Breaux Bridge resident Glenn Patin, who has seen firsthand the result of these factors, has worked tirelessly to address horse neglect and cruelty that he alleges has taken place next door to his home. Patin related account after account of horses being severely neglected while the situation got little to no response from animal rights organizations and law enforcement authorities. He said he feels that the organizations he has provided this information to have turned a deaf ear.
Having done exhaustive research on minimum requirements for grazing, maintenance, and health and safety standards for horses – as well as the minimum annual costs involved – Patin is of the opinion that persons who buy horses at ridiculously low prices might not have the financial means nor the knowledge to properly maintain the horses.
Patin says that he and other members of the community, horsemen in particular, are outraged by the neglect and abuse that goes on unaddressed.
Some relief in the abundant supply of cheap horse may be on the horizon. According to the Nov. 29, 2011, issue of the Christian Science Monitor, federal legislation was passed that month reinstates federal funding for USDA inspection of horse meat intended for human consumption.
According to a July 19, 2012, article in USA Today, horse slaughterhouses are being planned in Missouri, New Mexico, Oklahoma and Wyoming. In Wyoming, state Rep. Sue Wallis, who wants to run slaughter operations in Missouri and Oklahoma, says that primary customers for horse meat are abroad. She goes on to say that there are markets in dozens of countries and horse meat is 40 percent cheaper than beef, so demand is rising as Europe’s economy worsens.
While renewal of funding for USDA inspection gives a green light for meat processors to resume the slaughter of horses, that does not mean the problem of a burgeoning “low-cost” horse population and the associated problems will quickly vanish.
In Texas, where two of the last three U.S. horse slaughterhouses were operating before the 2006 ban, a long-ignored state law criminalizing horse slaughter for human consumption has been brought to the fore and upheld in federal court. To reopen Texas slaughterhouses the legislature would need to repeal the 1949 law.
And it’s not just in Texas where they don’t like the idea of eating horses.
“It’s ultimately a value question on how we value horses in the United States,” said Wayne Pacelle, national president of the Humane Society. “Last thing we’re going to do is set up a commercial operation and sell the meat of dogs and cats in other countries. It’s unthinkable!”
Pacelle disputes the GAO’s conclusion that the slaughter ban contributed to abuse, neglect and abandonment. He says that the number of U.S. horses slaughtered remained constant, around 140,000, before and after the ban, whether they were killed domestically or in other countries.
Proponents of the domestic slaughter ban say there should a ban on the exportation of horses for slaughter as well. But others say that a proven demand will stymie any attempt at choking off the supply. Temple Grandin, an animal behaviorist and consultant to the livestock industry, says horses would end up in an underground market in Mexico where “there’s no supervision at all.” Instead, she advocates humane slaughter facilities and independent video monitoring to ensure that horses are not subject to undue suffering.

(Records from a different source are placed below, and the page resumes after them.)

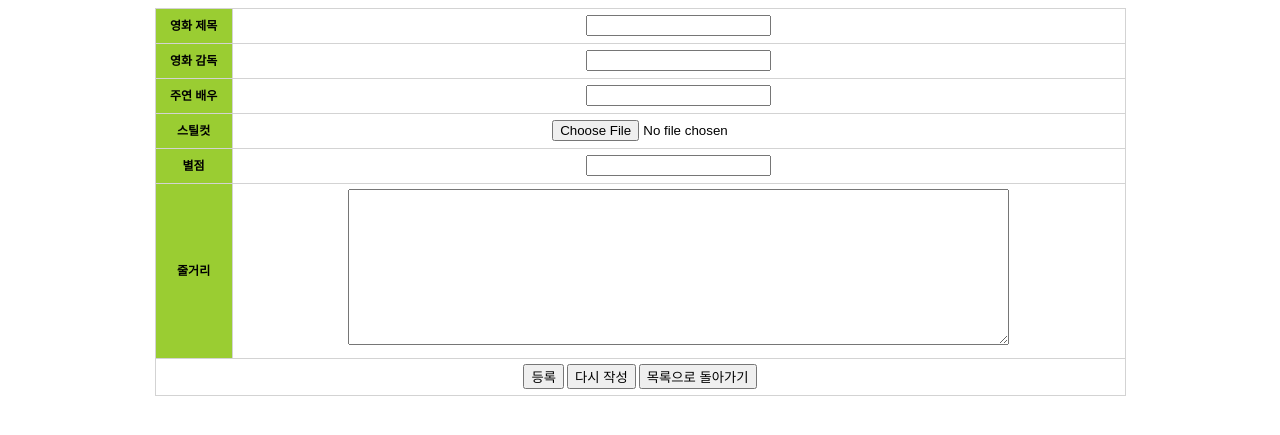
Repository: ghlcjf/home
Page: http://localhost/movieHome/movieInsert
An editor plug-in stored every save of this project. The page is shown before and after the next save, followed by the edit.
The browser window is 1280 px wide. The pictures show the whole page.
The page is served by Tomcat 9.

Above is the page before, as saved 2022-12-06 14:08:49.

After the next save:
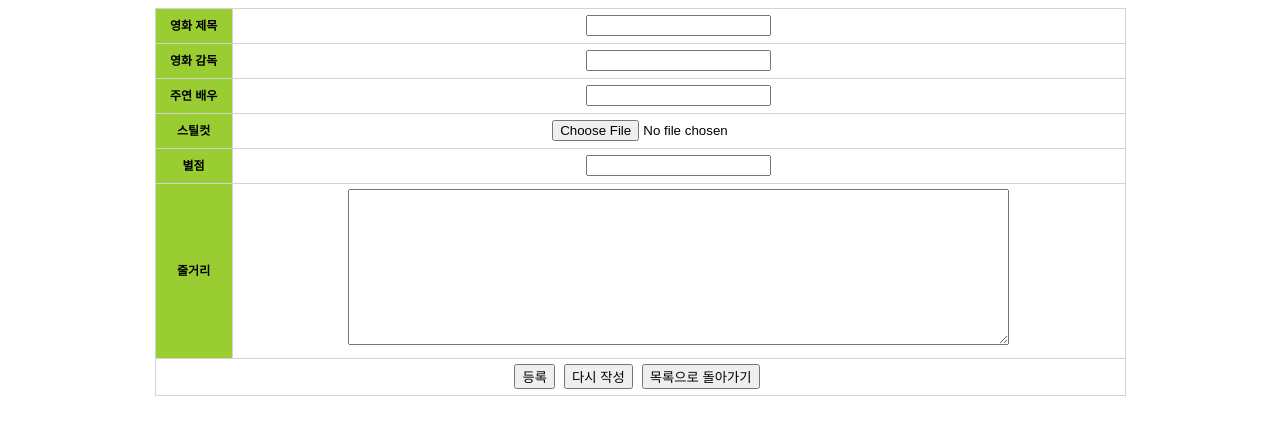
Saved 23 s later.
--- a/movieHome/WebContent/movie/movieInsert.jsp
+++ b/movieHome/WebContent/movie/movieInsert.jsp
@@ -50,9 +50,9 @@
 			</tr>
 			<tr>
 				<td colspan="2">
-					<button type="submit">등록</button>
-					<button type="reset">다시 작성</button>
-					<button type="button" onclick="movieList">목록으로 돌아가기</button>
+					<button type="submit">등록</button>&nbsp;&nbsp;
+					<button type="reset">다시 작성</button>&nbsp;&nbsp;
+					<button type="button" onclick="movieList">목록으로 돌아가기</button>&nbsp;&nbsp;
 				</td>
 			</tr>
 
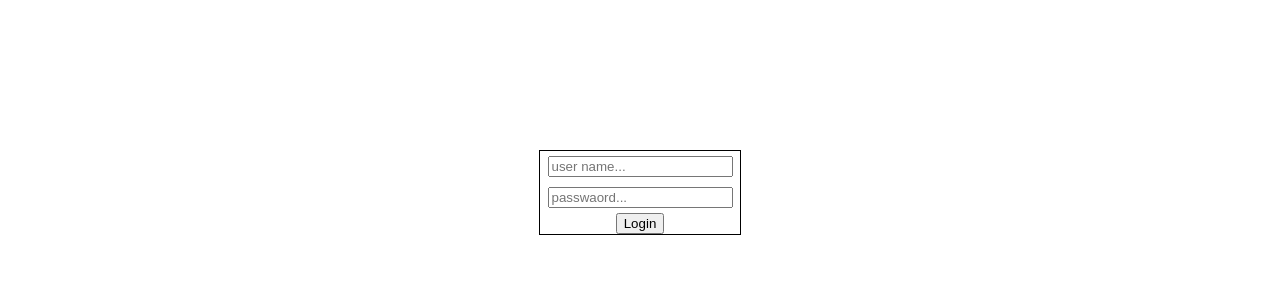
Repository: ehabmelhem/FullStack_Tweetapp
Page: /signup (app in tweet-app-demo/)
An editor plug-in stored every save of this project. The page is shown before and after a run of saves, followed by the edit.
The browser window is 1280 px wide. The pictures show the whole page.
The project was rebuilt for these pictures with package versions that can differ from the ones it lists, and the page was loaded fresh each time. A package was used in the major version that the imports need, not the one package.json lists. Also part of the build but not shown: tweet-app-demo/src/Componets/Login.css, tweet-app-demo/src/Componets/Login.js.

Above is the page before, as saved 2021-01-27 22:15:49.

### tweet-app-demo/src/App.js
import "./App.css";
import { useEffect, useState } from "react";
import { BrowserRouter as Router, Switch, Route, Link } from "react-router-dom";
import Login from "./Componets/Login";
import SignUp from "./Componets/SignUp";

function App() {
  return (
    <Router>
      <div className="app">
        <Switch>
          <Route path="/login">
            <Login />
          </Route>
          <Route path="/signup">
            <SignUp />
          </Route>
          <Route path="/">
            <Link to="/login">
              <button>Login</button>
            </Link>
            <Link to="/signup">
              <button>SignUp</button>
            </Link>
          </Route>
        </Switch>
      </div>
    </Router>
  );
}

export default App;

### tweet-app-demo/src/App.css
.app {
  position: relative;
  top: 150px;
  width: fit-content;
  margin: 0 auto;
}

### tweet-app-demo/src/Componets/SignUp.js
import React from "react";
import "./SignUp.css";
function SignUp() {
  const submitHandler = (e) => {
    e.preventDefault();
  };
  return (
    <div className="signup">
      <form className="flex">
        <input placeholder="user name..." type="text" />
        <input placeholder="passwaord..." type="text" />
        <button onClick={submitHandler} type="submit">
          Login
        </button>
      </form>
    </div>
  );
}

export default SignUp;

### tweet-app-demo/src/Componets/SignUp.css
.signup > .flex {
  width: 200px;
  display: flex;
  flex-wrap: wrap;
  border: 1px solid black;
  justify-content: center;
}
.signup > .flex > input {
  margin-top: 5px;
  margin-bottom: 5px;
}

Loaded but not shown: tweet-app-demo/public/index.html (common file); tweet-app-demo/src/index.js (common file); tweet-app-demo/src/index.css (common file); tweet-app-demo/src/reportWebVitals.js (common file)

After the next 2 saves:
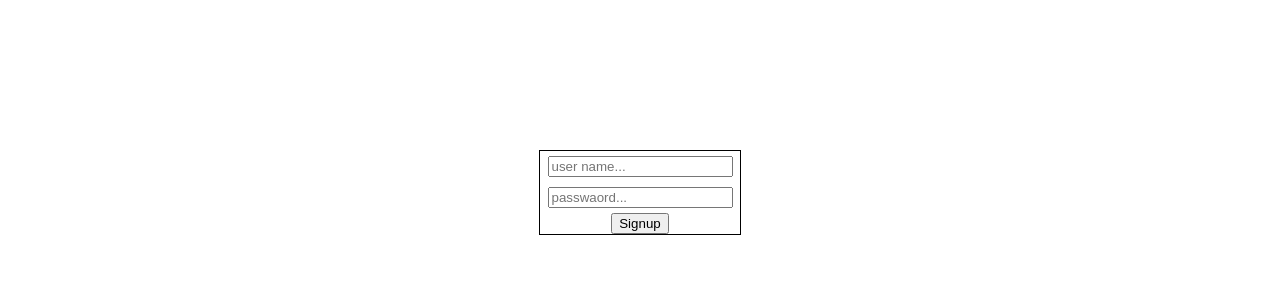
The 2 saves are shown as one change because they came seconds apart.
The last was saved 12 s later.
--- a/tweet-app-demo/src/Componets/SignUp.js
+++ b/tweet-app-demo/src/Componets/SignUp.js
@@ -10,7 +10,7 @@ function SignUp() {
         <input placeholder="user name..." type="text" />
         <input placeholder="passwaord..." type="text" />
         <button onClick={submitHandler} type="submit">
-          Login
+          Signup
         </button>
       </form>
     </div>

While the debate rages nationally, the inhumane treatment of horses here locally will in all likelihood continue unless more resources are applied to the problem.